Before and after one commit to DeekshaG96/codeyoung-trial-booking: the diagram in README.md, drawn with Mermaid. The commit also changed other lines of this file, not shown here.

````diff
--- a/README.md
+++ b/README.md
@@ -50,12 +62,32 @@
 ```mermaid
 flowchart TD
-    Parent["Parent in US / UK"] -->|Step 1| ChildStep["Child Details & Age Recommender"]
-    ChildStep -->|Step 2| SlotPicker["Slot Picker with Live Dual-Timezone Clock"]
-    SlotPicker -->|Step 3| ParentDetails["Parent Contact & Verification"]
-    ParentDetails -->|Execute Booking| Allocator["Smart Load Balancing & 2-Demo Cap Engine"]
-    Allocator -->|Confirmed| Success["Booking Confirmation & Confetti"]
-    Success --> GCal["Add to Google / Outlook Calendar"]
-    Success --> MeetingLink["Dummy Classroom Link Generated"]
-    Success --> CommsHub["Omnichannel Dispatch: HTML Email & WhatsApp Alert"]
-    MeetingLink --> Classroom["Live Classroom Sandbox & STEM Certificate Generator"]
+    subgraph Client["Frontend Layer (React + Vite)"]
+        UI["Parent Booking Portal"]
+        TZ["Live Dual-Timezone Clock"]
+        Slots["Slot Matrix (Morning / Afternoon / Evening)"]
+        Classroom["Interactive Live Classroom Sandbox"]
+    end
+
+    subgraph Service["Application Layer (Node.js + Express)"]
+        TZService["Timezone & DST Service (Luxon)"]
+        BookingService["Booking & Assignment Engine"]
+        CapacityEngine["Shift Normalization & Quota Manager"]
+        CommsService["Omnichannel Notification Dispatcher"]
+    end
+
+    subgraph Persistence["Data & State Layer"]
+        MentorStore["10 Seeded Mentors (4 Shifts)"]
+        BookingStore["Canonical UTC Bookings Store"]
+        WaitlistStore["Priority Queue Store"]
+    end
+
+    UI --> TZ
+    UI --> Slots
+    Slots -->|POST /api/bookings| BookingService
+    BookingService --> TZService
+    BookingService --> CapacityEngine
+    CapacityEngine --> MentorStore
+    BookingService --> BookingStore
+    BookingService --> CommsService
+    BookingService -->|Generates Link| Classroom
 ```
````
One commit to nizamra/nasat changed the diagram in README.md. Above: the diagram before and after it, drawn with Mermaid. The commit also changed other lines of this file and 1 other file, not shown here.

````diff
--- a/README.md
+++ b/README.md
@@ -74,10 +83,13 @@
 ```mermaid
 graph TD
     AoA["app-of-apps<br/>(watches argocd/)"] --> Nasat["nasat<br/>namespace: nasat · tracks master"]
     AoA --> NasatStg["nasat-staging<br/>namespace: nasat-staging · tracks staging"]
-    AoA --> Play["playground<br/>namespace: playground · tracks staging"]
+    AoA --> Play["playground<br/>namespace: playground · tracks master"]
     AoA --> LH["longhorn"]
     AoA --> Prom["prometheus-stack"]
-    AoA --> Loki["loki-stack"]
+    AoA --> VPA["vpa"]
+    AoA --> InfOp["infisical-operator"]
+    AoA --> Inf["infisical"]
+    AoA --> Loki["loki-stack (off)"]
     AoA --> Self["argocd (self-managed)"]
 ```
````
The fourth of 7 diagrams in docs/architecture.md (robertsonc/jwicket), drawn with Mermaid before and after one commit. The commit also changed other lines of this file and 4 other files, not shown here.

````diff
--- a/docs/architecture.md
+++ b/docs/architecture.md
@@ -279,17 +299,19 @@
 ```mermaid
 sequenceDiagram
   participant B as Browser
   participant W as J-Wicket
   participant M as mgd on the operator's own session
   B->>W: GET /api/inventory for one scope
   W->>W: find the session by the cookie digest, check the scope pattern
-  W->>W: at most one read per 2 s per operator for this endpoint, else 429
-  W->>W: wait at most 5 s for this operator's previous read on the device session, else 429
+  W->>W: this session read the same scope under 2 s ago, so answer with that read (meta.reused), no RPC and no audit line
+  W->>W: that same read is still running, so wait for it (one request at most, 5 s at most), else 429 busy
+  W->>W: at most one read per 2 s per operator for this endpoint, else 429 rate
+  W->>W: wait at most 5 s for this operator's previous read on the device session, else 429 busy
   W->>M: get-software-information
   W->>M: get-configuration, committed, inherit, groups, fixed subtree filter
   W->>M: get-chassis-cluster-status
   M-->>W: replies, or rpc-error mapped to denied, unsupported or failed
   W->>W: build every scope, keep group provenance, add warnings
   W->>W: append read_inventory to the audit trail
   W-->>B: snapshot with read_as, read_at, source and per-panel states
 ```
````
━━━
Write only the number of lines in the records that include the word "playground".

2